● YOUR TASK: The response must reproduce exactly every line of the material below holding the word "shown".

● RECORD EXCERPTS:
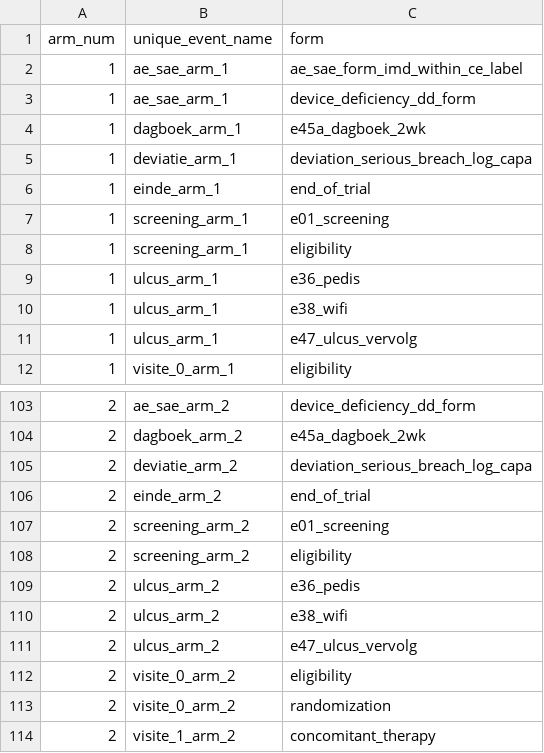
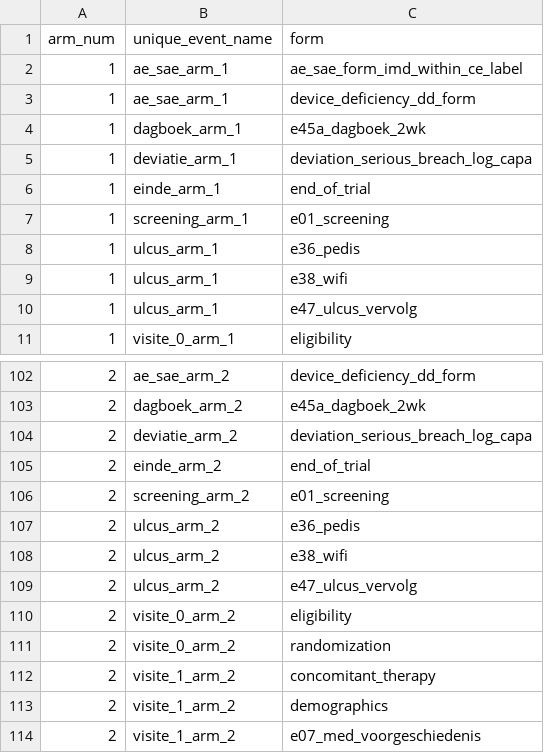
Before and after one commit to Dellfs/paradise-project, a CSV file: REDCap/instrument_event_mapping.csv, drawn as a sheet; only a part is shown, gaps mark what is left out; the shorter side is filled out with more unchanged rows.

```diff
--- a/REDCap/instrument_event_mapping.csv
+++ b/REDCap/instrument_event_mapping.csv
@@ -7,3 +7,2 @@ arm_num,unique_event_name,form
 1,screening_arm_1,e01_screening
-1,screening_arm_1,eligibility
 1,ulcus_arm_1,e36_pedis
@@ -107,3 +106,2 @@ arm_num,unique_event_name,form
 2,screening_arm_2,e01_screening
-2,screening_arm_2,eligibility
 2,ulcus_arm_2,e36_pedis
```
Also changed, not shown: REDCap/data_dictionary_PARADISE.csv, REDCap/data_dictionary_PARADISE_puntkomma.csv, 3 other files.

● TASK ANSWER:
Before and after one commit to Dellfs/paradise-project, a CSV file: REDCap/instrument_event_mapping.csv, drawn as a sheet; only a part is shown, gaps mark what is left out; the shorter side is filled out with more unchanged rows.
Also changed, not shown: REDCap/data_dictionary_PARADISE.csv, REDCap/data_dictionary_PARADISE_puntkomma.csv, 3 other files.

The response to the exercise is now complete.